HSBC investing RM80mil in its Cyberjaya group service centre


  • Business
  • Wednesday, 30 Jul 2003

BY ELAINE ANG

The HSBC Group will be investing RM80mil in its sixth group service centre (GSC), HSBC Electronic Data Processing (M) Sdn Bhd, over three years, said chief operating officer Alan Jebson. 

“Our investments are a continual process and the group is constantly making investments in infrastructure and technology. As a group we spend over US$3bil a year on technology alone,” he said at the formal opening of the GSC by Prime Minister Datuk Seri Dr Mahathir Mohamad in Cyberjaya yesterday. 

According to Jebson, the GSC handles selected global processing work such as credit analysis and trade services for countries like New Zealand, Australia, Singapore, Britain, the United States, Canada and those in the Middle East. 

What a view: Dr Mahathir with HSBC Electronic Data Processing managing director Adrian Holland (right) and HSBC Bank CEO Zarir J. Cama.

“We needed another centre purely for capacity purposes,” he said, adding that the number of countries serviced by the new centre was more than any other operated by the group. 

The new GSC is HSBC's first in South-East Asia and larger than its GSCs in Hyderabad, Bangalore, Shanghai and Guangzhou.

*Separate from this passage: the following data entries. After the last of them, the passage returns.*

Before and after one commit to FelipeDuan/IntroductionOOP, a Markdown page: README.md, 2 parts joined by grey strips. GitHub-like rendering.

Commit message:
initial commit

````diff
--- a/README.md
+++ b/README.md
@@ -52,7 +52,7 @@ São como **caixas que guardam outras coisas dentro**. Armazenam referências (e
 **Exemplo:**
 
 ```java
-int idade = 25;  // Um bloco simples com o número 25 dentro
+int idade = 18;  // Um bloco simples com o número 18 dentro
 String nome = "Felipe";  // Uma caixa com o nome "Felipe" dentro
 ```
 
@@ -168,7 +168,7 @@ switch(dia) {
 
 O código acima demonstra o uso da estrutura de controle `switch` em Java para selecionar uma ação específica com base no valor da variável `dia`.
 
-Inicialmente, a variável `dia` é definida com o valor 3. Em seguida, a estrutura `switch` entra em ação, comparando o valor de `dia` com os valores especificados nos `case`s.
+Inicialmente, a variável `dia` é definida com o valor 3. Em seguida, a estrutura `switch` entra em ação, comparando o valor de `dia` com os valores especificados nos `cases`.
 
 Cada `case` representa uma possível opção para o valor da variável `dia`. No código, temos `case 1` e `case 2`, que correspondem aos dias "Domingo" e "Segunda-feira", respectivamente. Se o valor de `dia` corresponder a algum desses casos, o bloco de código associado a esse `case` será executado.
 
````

It currently employs 200 people and is projected to reach 550 by year-end. 

HSBC Bank (M) Bhd chief executive officer Zarir J. Cama said Malaysia was selected as the site for the new centre for its excellent infrastructure, the availability of a well-qualified workforce and the tax incentives which the Multimedia Super Corridor status brought. 

“The GSC is currently housed in temporary premises in Cyberjaya pending the completion of a 200,000 sq ft, purpose-built building nearby in January 2004,” he said, adding that the centre was a clear demonstration of the HSBC Group's commitment to Malaysia. 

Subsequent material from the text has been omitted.